[EXERCISE MATERIALS]:
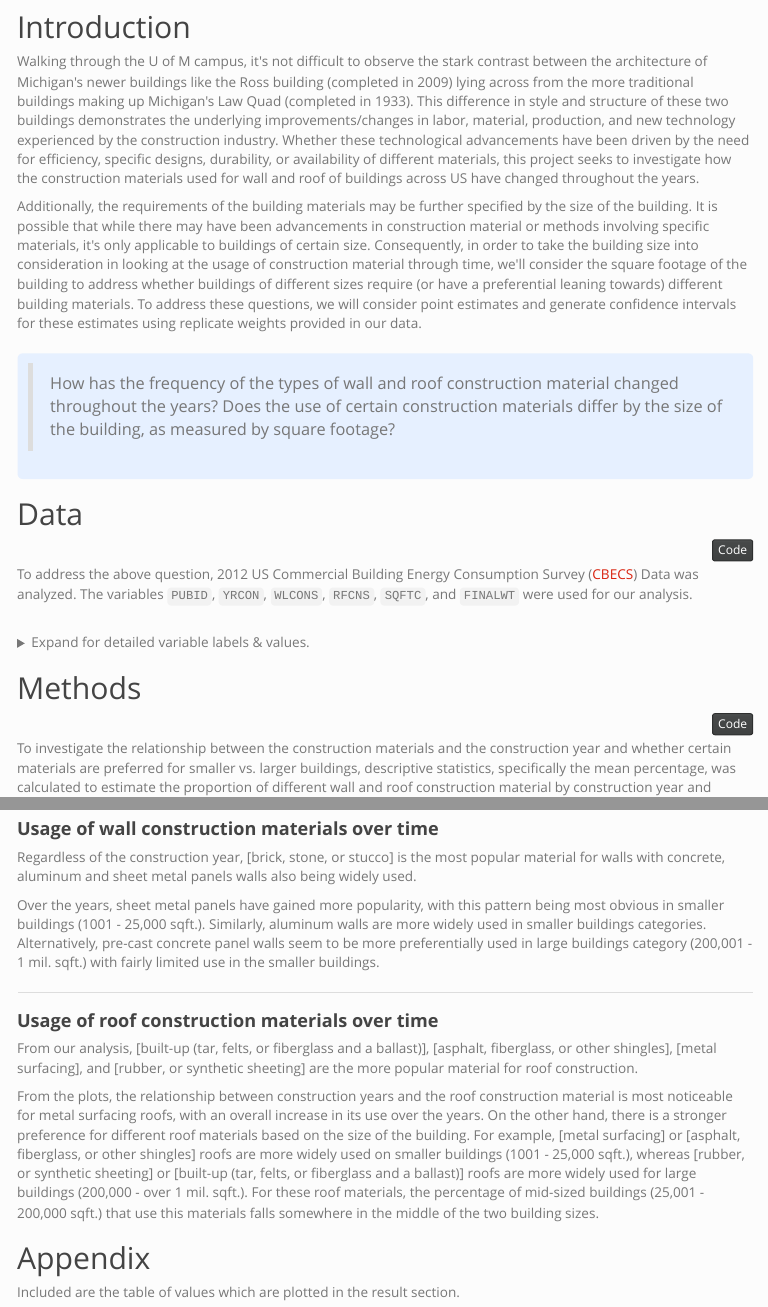
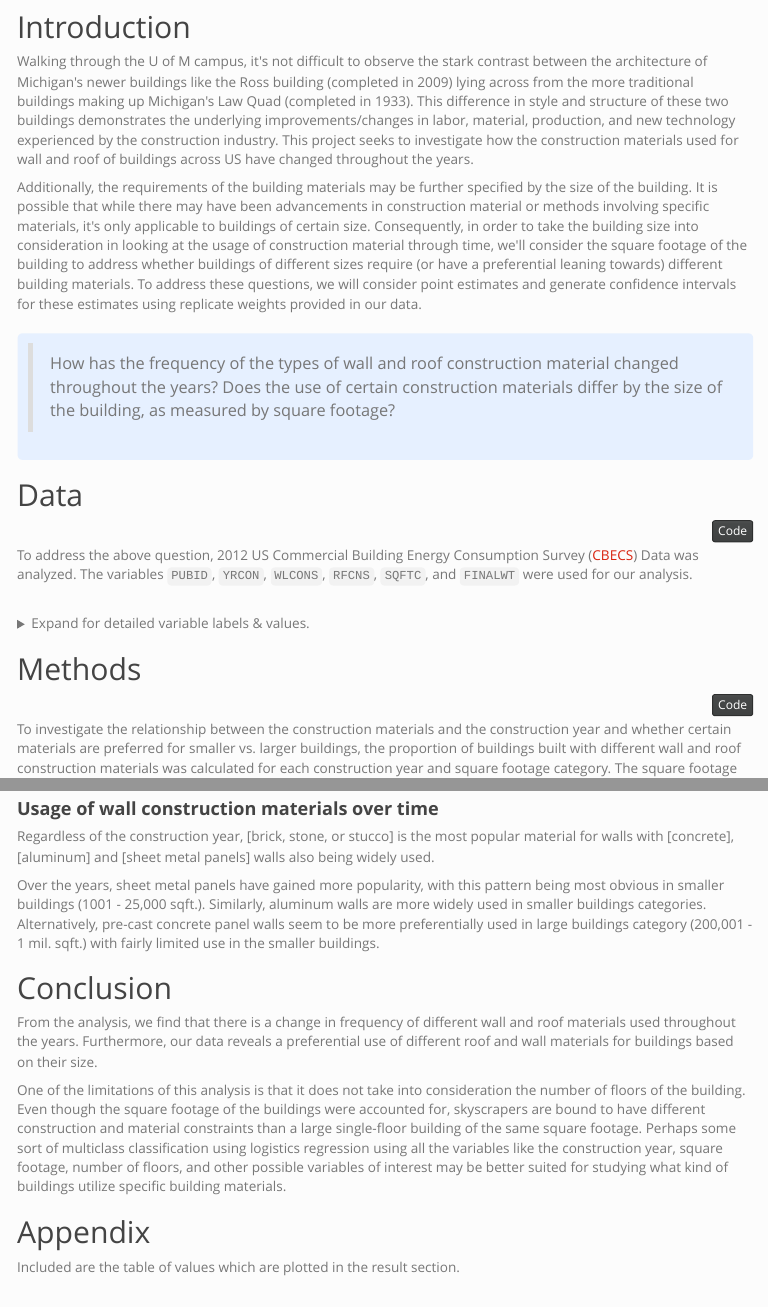
Before and after one commit to EunseonAhn/FinalProject_506, an R Markdown document (FinalProject_Ahn.Rmd): the page in a window 1100 px wide, from 120 px down, and a second part further down, joined at a grey line. The pictures show the output file FinalProject_Ahn.html that the author committed with the source, opened offline; menus at the side of the page are left out.

Commit message:
Edit conclusion

````diff
--- a/FinalProject_Ahn.Rmd
+++ b/FinalProject_Ahn.Rmd
@@ -28,7 +28,7 @@ knitr::opts_chunk$set(echo = TRUE, message = FALSE, warning = FALSE)
 ## Introduction
 <!-- Introduction: Approximately 2-3 paragraphs explaining what your question is, why it is interesting, and ending with a high level description of the analysis you did (not the results) -->
 
-Walking through the U of M campus, it's not difficult to observe the stark contrast between the architecture of Michigan's newer buildings like the Ross building (completed in 2009) lying across from the more traditional buildings making up Michigan's Law Quad (completed in 1933). This difference in style and structure of these two buildings demonstrates the underlying improvements/changes in labor, material, production, and new technology experienced by the construction industry. Whether these technological advancements have been driven by the need for efficiency, specific designs, durability, or availability of different materials, this project seeks to investigate how the construction materials used for wall and roof of buildings across US have changed throughout the years.
+Walking through the U of M campus, it's not difficult to observe the stark contrast between the architecture of Michigan's newer buildings like the Ross building (completed in 2009) lying across from the more traditional buildings making up Michigan's Law Quad (completed in 1933). This difference in style and structure of these two buildings demonstrates the underlying improvements/changes in labor, material, production, and new technology experienced by the construction industry. This project seeks to investigate how the construction materials used for wall and roof of buildings across US have changed throughout the years.
 
 Additionally, the requirements of the building materials may be further specified by the size of the building. It is possible that while there may have been advancements in construction material or methods involving specific materials, it's only applicable to buildings of certain size. Consequently, in order to take the building size into consideration in looking at the usage of construction material through time, we'll consider the square footage of the building to address whether buildings of different sizes require (or have a preferential leaning towards) different building materials. To address these questions, we will consider point estimates and generate confidence intervals for these estimates using replicate weights provided in our data.
 <br><br>
@@ -224,7 +224,7 @@ roof_year_size = gen_CI(cbec, c("year", "size_group"), "roof") %>%
 
 ```
 
-To investigate the relationship between the construction materials and the construction year and whether certain materials are preferred for smaller vs. larger buildings, descriptive statistics, specifically the mean percentage, was calculated to estimate the proportion of different wall and roof construction material by construction year and square footage. The square footage categories provided by the dataset was further collapsed into 3 levels for better chance of meaningful distinction between the groups:
+To investigate the relationship between the construction materials and the construction year and whether certain materials are preferred for smaller vs. larger buildings, the proportion of buildings built with different wall and roof construction materials was calculated for each construction year and square footage category. The square footage categories provided by the CBEC dataset was further collapsed into 3 levels for a better chance finding meaningful distinction between the groups:
 
 []()  |
 ------|------
@@ -266,6 +266,15 @@ wall_year_size %>%
   xlab('Construction Year') +
   ylim(c(0, 90))
 ```
+***
+
+
+#### **Usage of wall construction materials over time**
+
+
+Regardless of the construction year, [brick, stone, or stucco] is the most popular material for walls with [concrete], [aluminum] and [sheet metal panels] walls also being widely used.
+
+Over the years, sheet metal panels have gained more popularity, with this pattern being most obvious in smaller buildings (1001 - 25,000 sqft.). Similarly, aluminum walls are more widely used in smaller buildings categories. Alternatively, pre-cast concrete panel walls seem to be more preferentially used in large buildings category (200,001 - 1 mil. sqft.) with fairly limited use in the smaller buildings.
 
 ### Roof
 
@@ -300,16 +304,18 @@ roof_year_size %>%
-#### **Usage of wall construction materials over time**
-
-Regardless of the construction year, [brick, stone, or stucco] is the most popular material for walls with [concrete], [aluminum] and [sheet metal panels] walls also being widely used.
-
-Over the years, sheet metal panels have gained more popularity, with this pattern being most obvious in smaller buildings (1001 - 25,000 sqft.). Similarly, aluminum walls are more widely used in smaller buildings categories. Alternatively, pre-cast concrete panel walls seem to be more preferentially used in large buildings category (200,001 - 1 mil. sqft.) with fairly limited use in the smaller buildings.
-
 ***
 
 #### **Usage of roof construction materials over time**
 
 From our analysis, [built-up (tar, felts, or fiberglass and a ballast)], [asphalt, fiberglass, or other shingles], [metal surfacing], and [rubber, or synthetic sheeting] are the more popular material for roof construction.
 
-From the plots, the relationship between construction years and the roof construction material is most noticeable for metal surfacing roofs, with an overall increase in its use over the years. On the other hand, there is a stronger preference for different roof materials based on the size of the building. For example, [metal surfacing] or [asphalt, fiberglass, or other shingles] roofs are more widely used on smaller buildings (1001 - 25,000 sqft.), whereas [rubber, or synthetic sheeting] or [built-up (tar, felts, or fiberglass and a ballast)] roofs are more widely used for large buildings (200,000 - over 1 mil. sqft.). For these roof materials, the percentage of mid-sized buildings (25,001 - 200,000 sqft.) that use this materials falls somewhere in the middle of the two building sizes.
+From the plots, the relationship between construction years and the roof construction material is most noticeable for metal surfacing roofs, with an overall increase in its use over the years. On the other hand, there is a stronger preference for different roof materials based on the size of the building. For example, [metal surfacing] or [asphalt, fiberglass, or other shingles] roofs are more widely used on smaller buildings (1001 - 25,000 sqft.), whereas [plastic, rubber, or synthetic sheeting] or [built-up (tar, felts, or fiberglass and a ballast)] roofs are more widely used for large buildings (200,000 - over 1 mil. sqft.). For these roof materials, the percentage of mid-sized buildings (25,001 - 200,000 sqft.) that use this materials falls somewhere in the middle of the two building sizes.
+
+## Conclusion
+
+<!-- Conclusion / Discussion: What do your results allow us to conclude about the question you posed? What are the strengths and limitations of your analysis? -->
+
+From the analysis, we find that there is a change in frequency of different wall and roof materials used throughout the years. Furthermore, our data reveals a preferential use of different roof and wall materials for buildings based on their size.
+
+One of the limitations of this analysis is that it does not take into consideration the number of floors of the building. Even though the square footage of the buildings were accounted for, skyscrapers are bound to have different construction and material constraints than a large single-floor building of the same square footage. Perhaps some sort of multiclass classification using logistics regression using all the variables like the construction year, square footage, number of floors, and other possible variables of interest may be better suited for studying what kind of buildings utilize specific building materials.
 
 ## Appendix {.tabset .tabset-fade .tabset-pills}
 
````
Also changed, not shown: FinalProject_Ahn.R (+1 -1 lines), FinalProject_Ahn.html, FinalProject_Ahn.Rmd (5 more changed lines).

[WORK TO COMPLETE]: Count all lines of the data that include "your". The answer is the number alone.

[WRITTEN RESPONSE]: 2